Tropical coral, the iconic face of coral life everywhere, fuse together with the help of calcareous algae that grow on the crust of the unusual animals' dead branches. However, not every species of coral colonizes in this manner. A new study on cold-water corals has found that even unrelated species can fuse in a unique process that does not require the help of a third party, making for some beautiful combinations of shape and color.
Sebastian Hennige at the Heriot-Watt University Edinburgh recently led a study of stony cold-water corals (Lophelia pertusa) with several international colleagues.
He explained in a recent release how his interest in these unique kinds of corals was initially piqued during an expedition with the German research submersible JAGO.
"Normally it is very hard to see where one coral ends and another begins. But on our dives with JAGO, we were able to find reefs where orange and white types of the coral fused together," he explained. "Coming from a tropical coral research background, seeing coral fusing like this instantly grabbed my attention."
Hennige and his colleagues took samples of these cold-water corals so that they could conduct DNA and structural analysis. They found that surprisingly, these corals were a fusion of different individual colonies, which boast their own colors and structures.
These results were detailed in the journal Scientific Reports.

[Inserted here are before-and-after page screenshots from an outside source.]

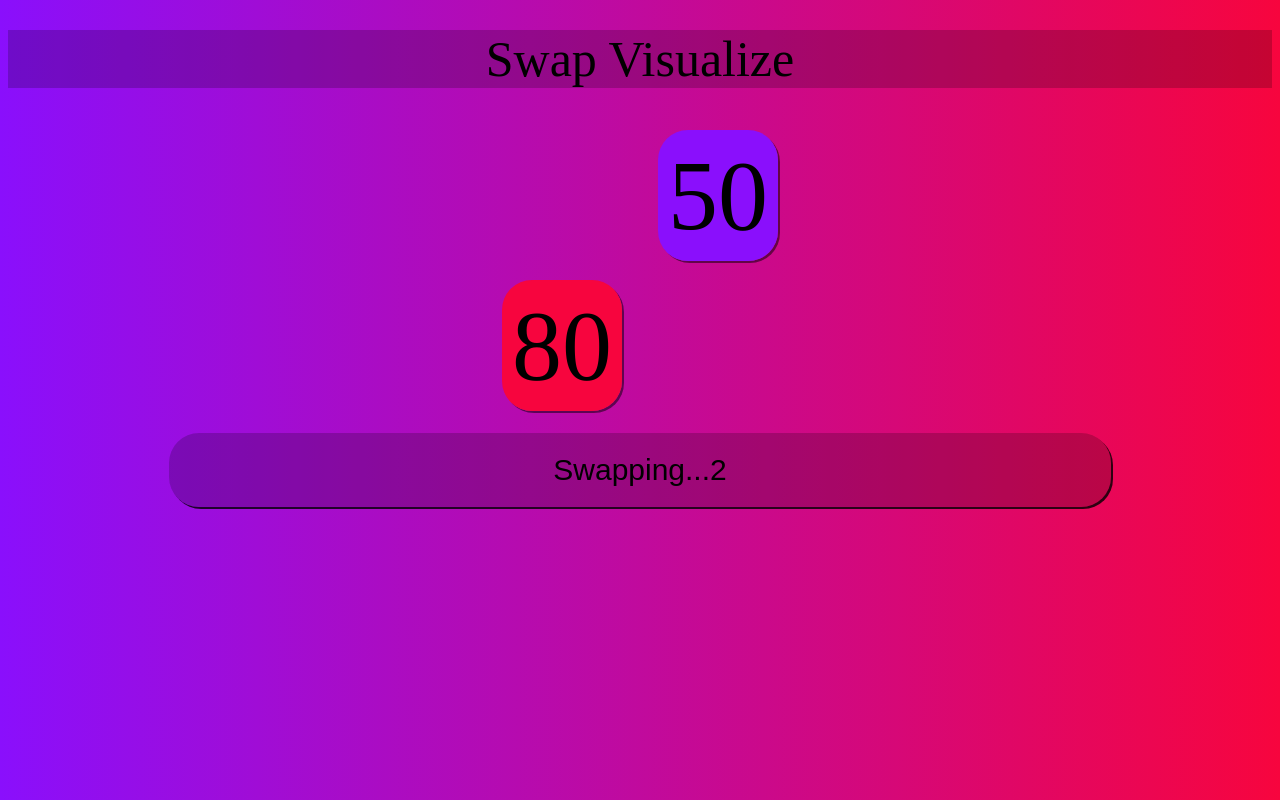
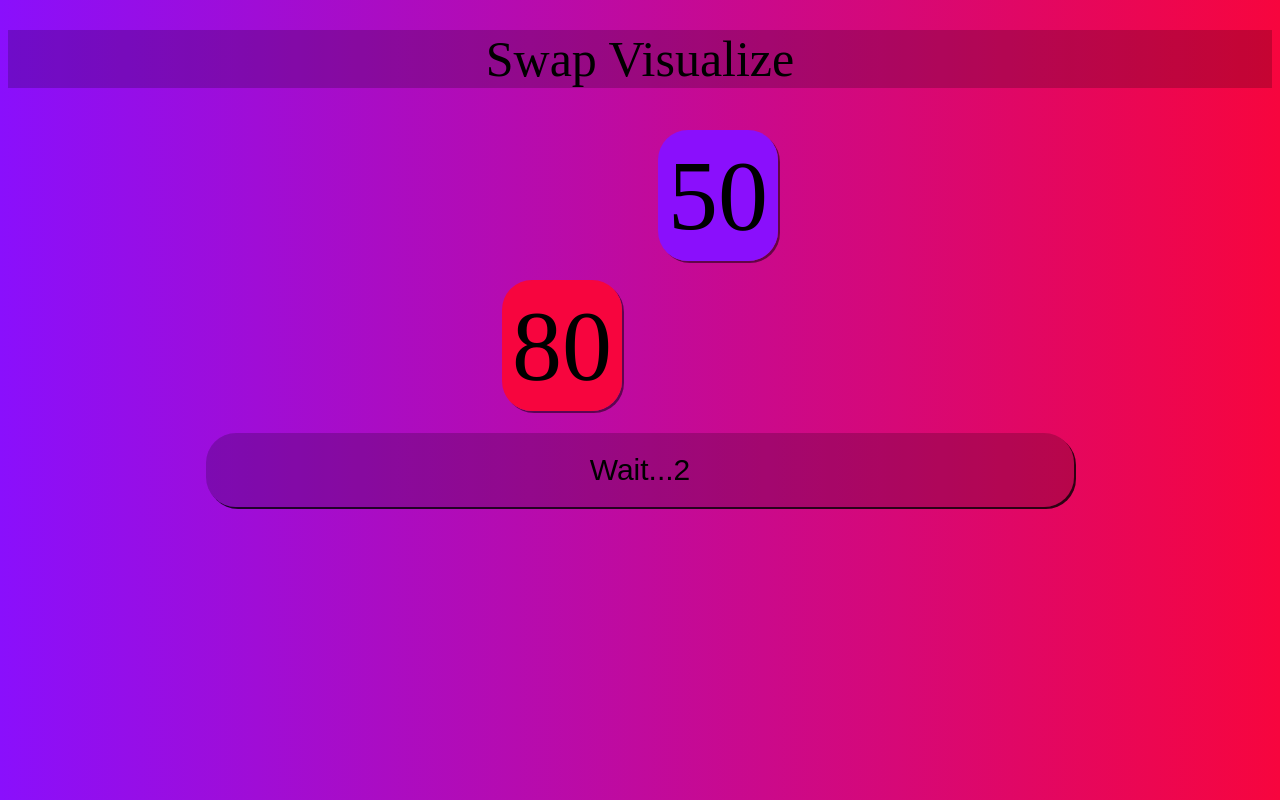
Before and after one commit to sapora1/Swap-visualization, a plain HTML site: page Index.html in a window 1280 px wide. Both pictures are taken after a click on the button "Swap". Shown: the top 800 px of the page. Drawn offline with Linux system fonts and the light colour scheme.

Commit message:
Update Index.html

```diff
--- a/Index.html
+++ b/Index.html
@@ -47,7 +47,7 @@
       }, 4000);
       var c = 3;
       var temp = setInterval(function () {
-        document.getElementById("btn").innerHTML = "Swapping..." + c;
+        document.getElementById("btn").innerHTML = "Wait..." + c;
         c--;
         if (c < -1) {
           document.getElementById("btn").innerHTML = "Swap";
```
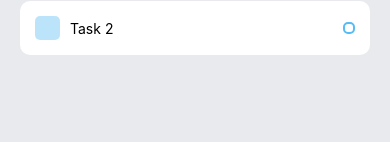
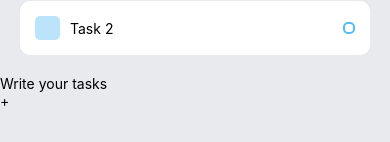
Before and after one commit to Arecio3/mobile-todo-list, a React Native app: screen / in a window 390 px wide. Shown: the part 212-354 px from the top of the page. Built offline with nearby package versions, Linux system fonts and the light colour scheme.

Commit message:
working on writing function input

```diff
--- a/App.js
+++ b/App.js
@@ -1,5 +1,5 @@
 import React from 'react';
-import { StyleSheet, Text, View } from 'react-native';
+import { StyleSheet, Text, View, KeyboardAvoidingView, Platform, TextInput, TouchableOpacity } from 'react-native';
 import Tasks from './components/Task'
 
 export default function App() {
@@ -16,6 +16,21 @@
           <Tasks text={'Task 2'}/>
         </View>
       </View>
+
+      {/* Write a task section*/}
+      {/* This component pushes everything up when keyboard is opened rather than just covering it */}
+      <KeyboardAvoidingView behavior={Platform.OS === 'ios' ? 'padding' : 'height'}
+      style={styles.writeTaskWrapper}>
+
+        <TextInput style={styles.input} placeholder={'Write your tasks'}/>
+
+        <TouchableOpacity >
+          <View style={styles.addWrapper}>
+            <Text style={styles.addText}>+</Text>
+          </View>
+        </TouchableOpacity>
+
+      </KeyboardAvoidingView>
     </View>
   );
 }
```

With these results, the researchers suggest that unlike their tropical counterparts, cold water species actually recognize and join with other members of their own species, even when it is a colony from an utterly different family.
"They seem to have found another way to attain stability," added co-author Armin Form. "Either the corals actually fuse and form a joint stock, or a branch grows over another one without interference."
The researchers add how tropical corals - which dwell much closer to the water's surface - are far more competitive among their own species, releasing chemicals to prevent contact with other colonies. However, this defensive action takes a lot of energy - energy that the researchers suspect corals cannot afford in the deep sea.
So instead these cold-water corals share space and resources, supporting one another even while their tropical cousins squabble over space up above.